WHAT IS EXPECTED> For the records below, report how many lines include the string "数据库设计书", leaving out everything except the number.

##############################

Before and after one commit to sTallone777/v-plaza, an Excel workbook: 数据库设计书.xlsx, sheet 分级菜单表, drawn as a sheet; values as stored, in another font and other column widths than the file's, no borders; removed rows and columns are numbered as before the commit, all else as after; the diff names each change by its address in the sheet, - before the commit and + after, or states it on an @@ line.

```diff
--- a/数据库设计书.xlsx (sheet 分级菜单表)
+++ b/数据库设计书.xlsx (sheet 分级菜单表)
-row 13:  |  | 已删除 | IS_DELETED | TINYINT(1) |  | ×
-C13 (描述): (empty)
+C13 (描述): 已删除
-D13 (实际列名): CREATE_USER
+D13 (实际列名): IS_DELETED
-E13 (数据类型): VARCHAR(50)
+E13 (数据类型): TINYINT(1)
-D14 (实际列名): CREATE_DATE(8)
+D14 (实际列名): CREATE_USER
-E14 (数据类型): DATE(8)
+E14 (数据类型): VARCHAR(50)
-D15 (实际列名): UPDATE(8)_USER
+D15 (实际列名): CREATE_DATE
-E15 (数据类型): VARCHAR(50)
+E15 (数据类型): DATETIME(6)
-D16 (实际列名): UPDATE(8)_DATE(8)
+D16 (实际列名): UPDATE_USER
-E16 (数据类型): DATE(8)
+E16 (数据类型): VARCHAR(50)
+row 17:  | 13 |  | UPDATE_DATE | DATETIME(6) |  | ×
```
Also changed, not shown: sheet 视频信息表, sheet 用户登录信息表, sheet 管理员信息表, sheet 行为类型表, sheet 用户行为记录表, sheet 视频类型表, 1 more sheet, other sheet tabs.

##############################

OUTPUT FOR THIS TASK> 3